#### PROBLEM DETAILS
Each line of the records that holds "imagem" should be shown in full.

Edit tracking data:
* * *
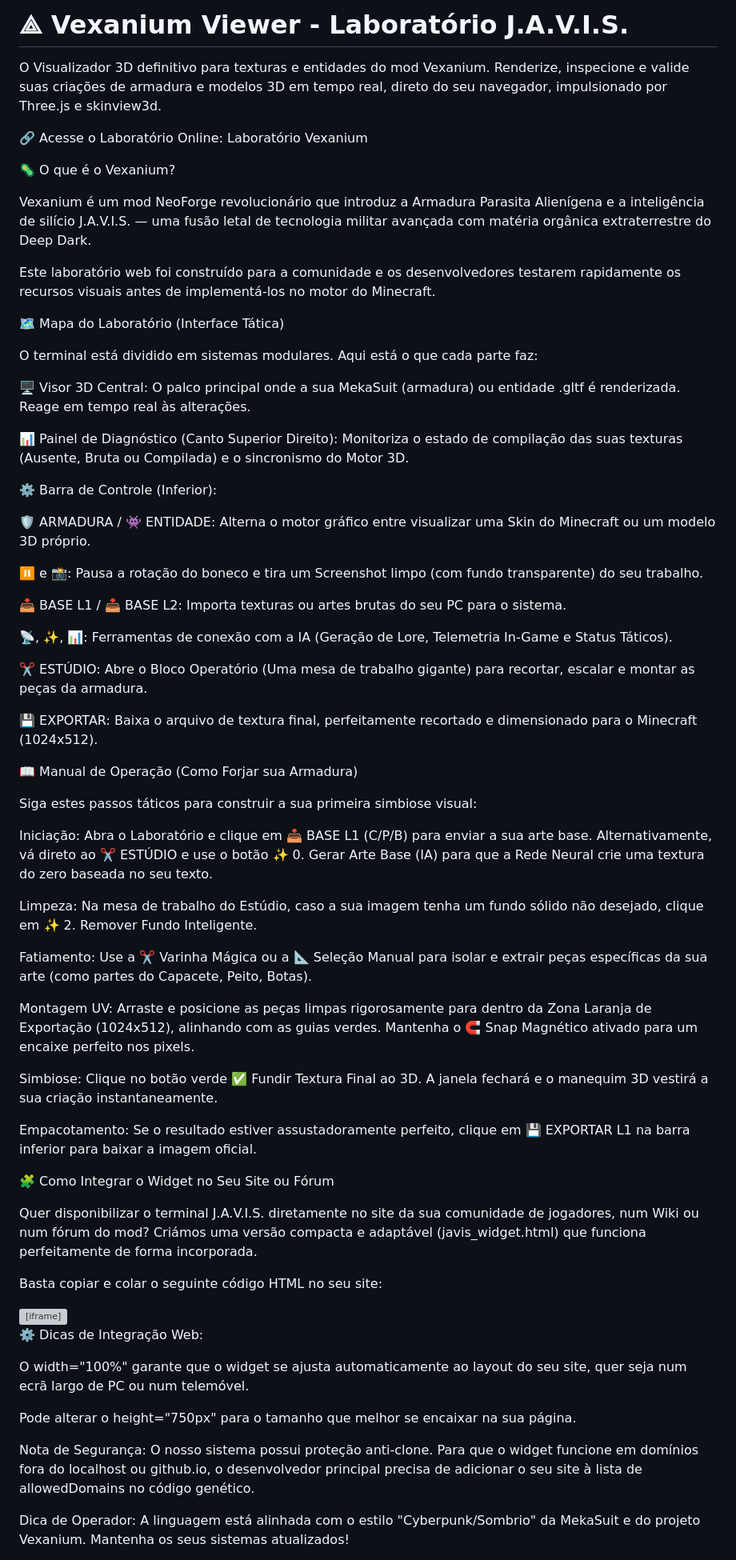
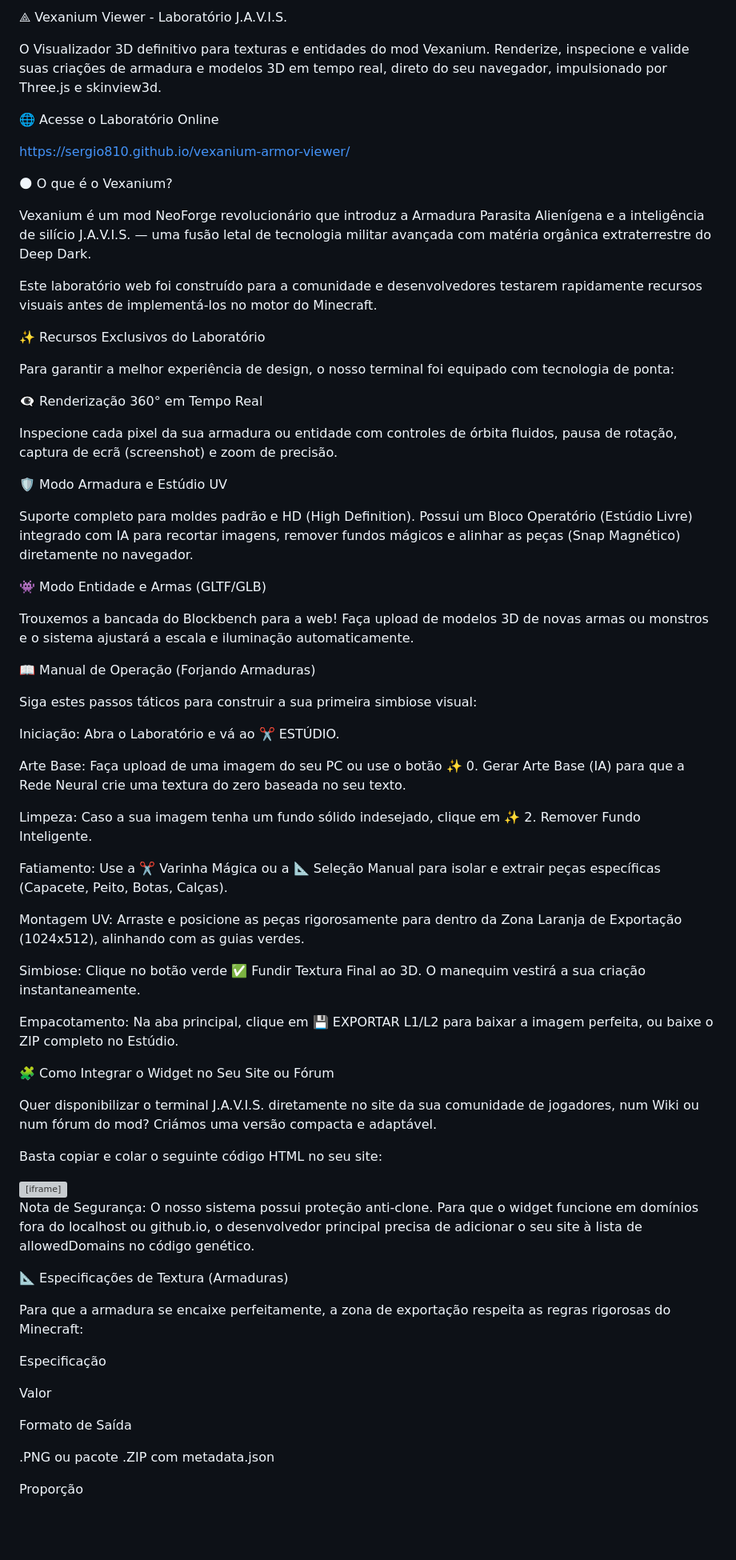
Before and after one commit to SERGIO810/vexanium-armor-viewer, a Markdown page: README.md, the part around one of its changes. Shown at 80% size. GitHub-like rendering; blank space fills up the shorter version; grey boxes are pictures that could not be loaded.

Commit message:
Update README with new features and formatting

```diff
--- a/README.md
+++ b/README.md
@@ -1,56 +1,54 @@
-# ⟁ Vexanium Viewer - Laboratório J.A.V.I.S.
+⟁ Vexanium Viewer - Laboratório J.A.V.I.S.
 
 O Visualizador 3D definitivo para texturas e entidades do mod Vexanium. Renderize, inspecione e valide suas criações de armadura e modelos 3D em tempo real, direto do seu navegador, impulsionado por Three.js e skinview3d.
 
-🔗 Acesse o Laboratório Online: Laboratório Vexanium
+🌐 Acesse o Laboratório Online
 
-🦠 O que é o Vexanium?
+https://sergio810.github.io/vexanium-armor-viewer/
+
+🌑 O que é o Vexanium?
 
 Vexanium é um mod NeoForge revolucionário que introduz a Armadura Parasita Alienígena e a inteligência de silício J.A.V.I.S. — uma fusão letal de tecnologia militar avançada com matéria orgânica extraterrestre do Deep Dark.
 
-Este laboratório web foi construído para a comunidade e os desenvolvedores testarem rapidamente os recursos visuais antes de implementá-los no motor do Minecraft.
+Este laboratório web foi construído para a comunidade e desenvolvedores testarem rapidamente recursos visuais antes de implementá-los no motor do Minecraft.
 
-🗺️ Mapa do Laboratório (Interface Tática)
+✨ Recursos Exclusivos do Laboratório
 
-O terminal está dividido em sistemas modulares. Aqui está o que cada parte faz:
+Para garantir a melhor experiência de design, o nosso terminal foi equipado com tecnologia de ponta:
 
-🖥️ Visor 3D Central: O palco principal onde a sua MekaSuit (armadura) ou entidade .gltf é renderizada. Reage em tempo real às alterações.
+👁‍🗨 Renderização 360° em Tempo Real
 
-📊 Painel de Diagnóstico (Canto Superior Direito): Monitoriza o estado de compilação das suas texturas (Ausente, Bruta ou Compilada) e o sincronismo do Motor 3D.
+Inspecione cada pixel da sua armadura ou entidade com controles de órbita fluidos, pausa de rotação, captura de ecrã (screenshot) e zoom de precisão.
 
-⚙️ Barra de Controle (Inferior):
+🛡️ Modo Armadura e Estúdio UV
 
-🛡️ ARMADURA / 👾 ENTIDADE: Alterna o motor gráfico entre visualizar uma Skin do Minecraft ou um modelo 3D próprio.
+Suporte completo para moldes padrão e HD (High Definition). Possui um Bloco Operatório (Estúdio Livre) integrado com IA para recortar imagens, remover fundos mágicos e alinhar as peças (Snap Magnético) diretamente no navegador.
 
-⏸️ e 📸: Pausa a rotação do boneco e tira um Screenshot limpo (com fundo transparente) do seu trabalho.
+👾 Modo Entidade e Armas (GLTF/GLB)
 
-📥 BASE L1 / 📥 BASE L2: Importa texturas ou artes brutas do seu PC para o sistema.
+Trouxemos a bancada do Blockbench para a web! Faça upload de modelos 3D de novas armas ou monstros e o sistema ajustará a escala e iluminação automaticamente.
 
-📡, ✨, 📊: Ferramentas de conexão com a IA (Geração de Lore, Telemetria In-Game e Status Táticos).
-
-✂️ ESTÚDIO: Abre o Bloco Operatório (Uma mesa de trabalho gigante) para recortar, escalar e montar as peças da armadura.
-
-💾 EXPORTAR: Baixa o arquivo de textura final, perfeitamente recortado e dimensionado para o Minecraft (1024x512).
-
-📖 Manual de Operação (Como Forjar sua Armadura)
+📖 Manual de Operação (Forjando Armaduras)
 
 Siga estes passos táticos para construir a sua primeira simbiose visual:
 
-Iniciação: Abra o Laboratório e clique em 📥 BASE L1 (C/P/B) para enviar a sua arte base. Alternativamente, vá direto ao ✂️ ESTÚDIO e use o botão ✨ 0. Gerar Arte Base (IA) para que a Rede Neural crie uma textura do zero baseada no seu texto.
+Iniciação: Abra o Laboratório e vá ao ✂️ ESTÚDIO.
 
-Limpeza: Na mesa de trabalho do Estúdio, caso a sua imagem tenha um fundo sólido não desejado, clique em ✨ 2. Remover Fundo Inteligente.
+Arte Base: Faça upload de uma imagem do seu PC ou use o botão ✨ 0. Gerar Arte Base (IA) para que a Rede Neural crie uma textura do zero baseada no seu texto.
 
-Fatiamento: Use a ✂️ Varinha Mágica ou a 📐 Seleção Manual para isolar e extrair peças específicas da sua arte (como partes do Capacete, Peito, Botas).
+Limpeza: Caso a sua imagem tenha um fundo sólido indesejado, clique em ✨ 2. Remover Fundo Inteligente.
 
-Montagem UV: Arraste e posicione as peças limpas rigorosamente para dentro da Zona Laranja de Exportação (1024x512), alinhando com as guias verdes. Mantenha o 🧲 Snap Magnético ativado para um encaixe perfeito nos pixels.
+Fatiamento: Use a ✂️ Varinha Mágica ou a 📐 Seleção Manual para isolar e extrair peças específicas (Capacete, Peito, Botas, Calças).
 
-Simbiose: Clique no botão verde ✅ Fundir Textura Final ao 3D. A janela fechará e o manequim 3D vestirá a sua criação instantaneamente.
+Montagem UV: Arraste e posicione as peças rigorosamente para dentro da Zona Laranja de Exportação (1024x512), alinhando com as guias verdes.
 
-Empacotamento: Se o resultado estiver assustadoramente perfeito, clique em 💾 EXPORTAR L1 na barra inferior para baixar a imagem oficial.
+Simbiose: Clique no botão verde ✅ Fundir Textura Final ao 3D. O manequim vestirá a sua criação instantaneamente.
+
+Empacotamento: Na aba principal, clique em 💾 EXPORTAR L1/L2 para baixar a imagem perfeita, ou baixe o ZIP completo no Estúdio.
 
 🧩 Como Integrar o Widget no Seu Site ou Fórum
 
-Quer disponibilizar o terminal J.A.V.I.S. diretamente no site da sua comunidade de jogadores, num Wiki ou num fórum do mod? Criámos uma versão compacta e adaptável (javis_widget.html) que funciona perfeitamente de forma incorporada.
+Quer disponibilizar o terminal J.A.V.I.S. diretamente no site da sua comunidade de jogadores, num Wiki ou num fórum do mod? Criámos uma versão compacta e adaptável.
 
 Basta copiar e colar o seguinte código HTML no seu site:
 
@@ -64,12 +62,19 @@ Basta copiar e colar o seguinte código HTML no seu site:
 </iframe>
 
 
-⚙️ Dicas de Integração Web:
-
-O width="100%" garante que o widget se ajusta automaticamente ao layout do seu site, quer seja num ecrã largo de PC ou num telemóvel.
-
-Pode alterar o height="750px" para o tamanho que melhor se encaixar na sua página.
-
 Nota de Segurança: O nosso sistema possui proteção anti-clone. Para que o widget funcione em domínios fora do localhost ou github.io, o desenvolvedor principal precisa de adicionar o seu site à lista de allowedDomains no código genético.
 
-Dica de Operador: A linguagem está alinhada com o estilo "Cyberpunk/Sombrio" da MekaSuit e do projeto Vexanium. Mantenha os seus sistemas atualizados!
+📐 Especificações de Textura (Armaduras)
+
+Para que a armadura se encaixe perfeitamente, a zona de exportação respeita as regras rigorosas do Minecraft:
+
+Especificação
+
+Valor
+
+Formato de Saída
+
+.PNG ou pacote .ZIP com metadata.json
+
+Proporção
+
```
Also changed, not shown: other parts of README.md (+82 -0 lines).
* * *
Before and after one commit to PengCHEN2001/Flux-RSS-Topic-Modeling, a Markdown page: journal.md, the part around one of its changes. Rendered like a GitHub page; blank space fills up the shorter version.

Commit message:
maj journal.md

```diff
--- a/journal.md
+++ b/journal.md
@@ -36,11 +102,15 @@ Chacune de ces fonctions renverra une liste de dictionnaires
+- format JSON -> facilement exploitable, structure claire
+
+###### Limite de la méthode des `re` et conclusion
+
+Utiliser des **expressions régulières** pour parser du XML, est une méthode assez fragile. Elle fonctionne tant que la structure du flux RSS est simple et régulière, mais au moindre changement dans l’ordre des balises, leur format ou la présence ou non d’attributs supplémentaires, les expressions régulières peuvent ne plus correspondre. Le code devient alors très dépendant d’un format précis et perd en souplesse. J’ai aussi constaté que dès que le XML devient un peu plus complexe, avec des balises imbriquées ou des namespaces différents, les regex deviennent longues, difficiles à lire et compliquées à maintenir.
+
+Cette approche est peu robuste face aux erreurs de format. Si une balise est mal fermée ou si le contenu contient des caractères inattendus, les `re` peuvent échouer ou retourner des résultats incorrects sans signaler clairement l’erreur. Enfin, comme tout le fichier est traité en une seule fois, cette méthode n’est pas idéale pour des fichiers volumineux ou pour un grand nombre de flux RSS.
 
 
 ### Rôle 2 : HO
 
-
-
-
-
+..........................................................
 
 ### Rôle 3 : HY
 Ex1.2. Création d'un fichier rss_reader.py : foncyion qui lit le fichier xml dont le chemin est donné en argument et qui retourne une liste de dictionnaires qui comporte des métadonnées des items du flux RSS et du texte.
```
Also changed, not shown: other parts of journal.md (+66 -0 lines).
* * *
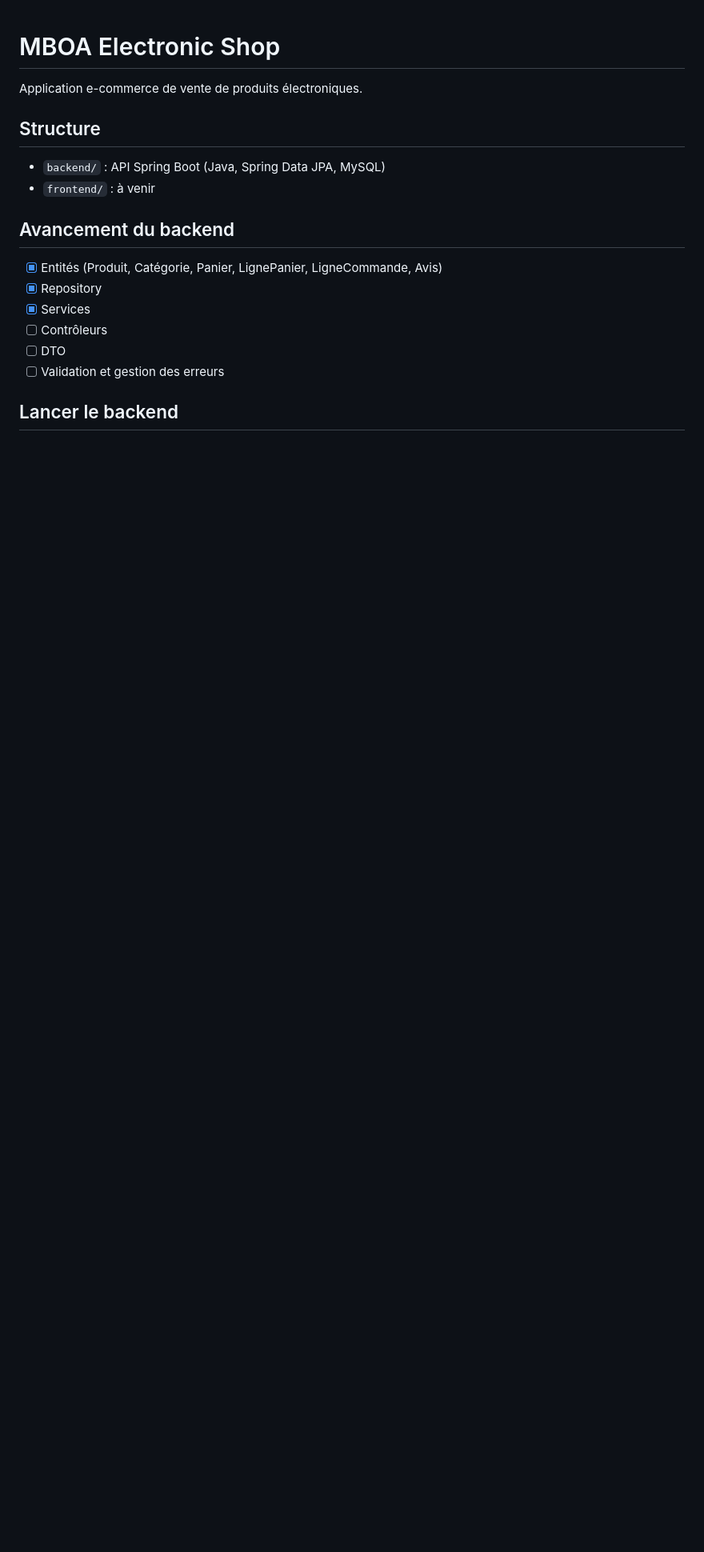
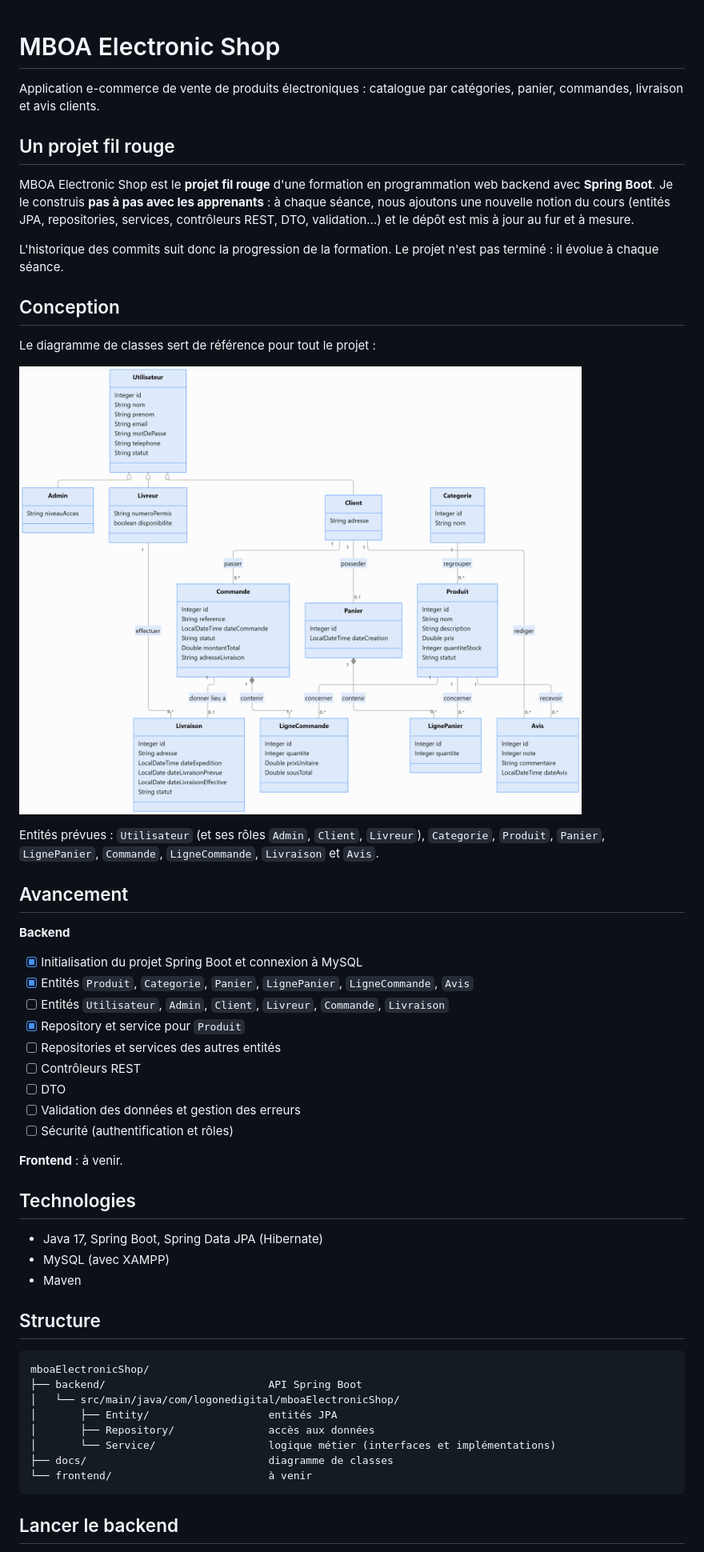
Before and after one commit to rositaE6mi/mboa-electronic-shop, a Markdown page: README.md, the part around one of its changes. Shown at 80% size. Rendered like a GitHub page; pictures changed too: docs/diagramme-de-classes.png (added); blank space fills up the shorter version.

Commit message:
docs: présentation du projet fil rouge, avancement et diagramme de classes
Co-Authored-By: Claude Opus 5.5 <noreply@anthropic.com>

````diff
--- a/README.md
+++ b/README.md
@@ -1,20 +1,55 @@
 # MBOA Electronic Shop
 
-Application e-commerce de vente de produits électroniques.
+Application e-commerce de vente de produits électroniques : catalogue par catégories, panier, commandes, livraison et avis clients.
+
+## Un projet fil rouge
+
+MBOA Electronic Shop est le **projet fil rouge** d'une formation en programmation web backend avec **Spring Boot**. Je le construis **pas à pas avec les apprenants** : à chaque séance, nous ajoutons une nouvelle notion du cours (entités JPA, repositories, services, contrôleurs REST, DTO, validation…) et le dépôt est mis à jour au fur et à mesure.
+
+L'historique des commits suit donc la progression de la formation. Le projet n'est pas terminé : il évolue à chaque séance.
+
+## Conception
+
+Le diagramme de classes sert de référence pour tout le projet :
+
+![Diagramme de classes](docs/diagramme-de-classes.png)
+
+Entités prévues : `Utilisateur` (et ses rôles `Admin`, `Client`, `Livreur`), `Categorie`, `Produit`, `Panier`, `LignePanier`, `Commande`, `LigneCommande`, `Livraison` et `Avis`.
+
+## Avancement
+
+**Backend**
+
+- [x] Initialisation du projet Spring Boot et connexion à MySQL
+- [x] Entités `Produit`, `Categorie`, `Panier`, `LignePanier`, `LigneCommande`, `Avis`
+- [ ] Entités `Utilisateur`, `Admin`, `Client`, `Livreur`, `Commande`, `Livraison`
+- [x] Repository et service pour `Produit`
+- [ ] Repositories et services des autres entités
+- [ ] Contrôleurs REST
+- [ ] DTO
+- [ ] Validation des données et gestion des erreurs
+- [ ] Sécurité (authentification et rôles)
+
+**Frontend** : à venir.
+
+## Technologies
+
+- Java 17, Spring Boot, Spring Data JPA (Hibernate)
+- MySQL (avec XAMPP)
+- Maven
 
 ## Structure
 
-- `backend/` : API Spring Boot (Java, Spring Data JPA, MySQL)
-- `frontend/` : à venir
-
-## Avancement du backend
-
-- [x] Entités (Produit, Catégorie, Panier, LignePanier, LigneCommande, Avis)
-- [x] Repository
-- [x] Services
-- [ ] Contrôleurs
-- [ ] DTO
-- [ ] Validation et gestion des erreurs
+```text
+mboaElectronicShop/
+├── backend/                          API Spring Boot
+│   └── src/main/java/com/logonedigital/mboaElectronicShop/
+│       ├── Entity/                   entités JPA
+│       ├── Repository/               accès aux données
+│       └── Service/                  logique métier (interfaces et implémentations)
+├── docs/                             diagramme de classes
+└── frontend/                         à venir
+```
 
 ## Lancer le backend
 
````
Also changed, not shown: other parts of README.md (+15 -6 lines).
* * *
#### ANSWER BELOW
-Limpeza: Na mesa de trabalho do Estúdio, caso a sua imagem tenha um fundo sólido não desejado, clique em ✨ 2. Remover Fundo Inteligente.
+Arte Base: Faça upload de uma imagem do seu PC ou use o botão ✨ 0. Gerar Arte Base (IA) para que a Rede Neural crie uma textura do zero baseada no seu texto.
+Limpeza: Caso a sua imagem tenha um fundo sólido indesejado, clique em ✨ 2. Remover Fundo Inteligente.
-Empacotamento: Se o resultado estiver assustadoramente perfeito, clique em 💾 EXPORTAR L1 na barra inferior para baixar a imagem oficial.
+Empacotamento: Na aba principal, clique em 💾 EXPORTAR L1/L2 para baixar a imagem perfeita, ou baixe o ZIP completo no Estúdio.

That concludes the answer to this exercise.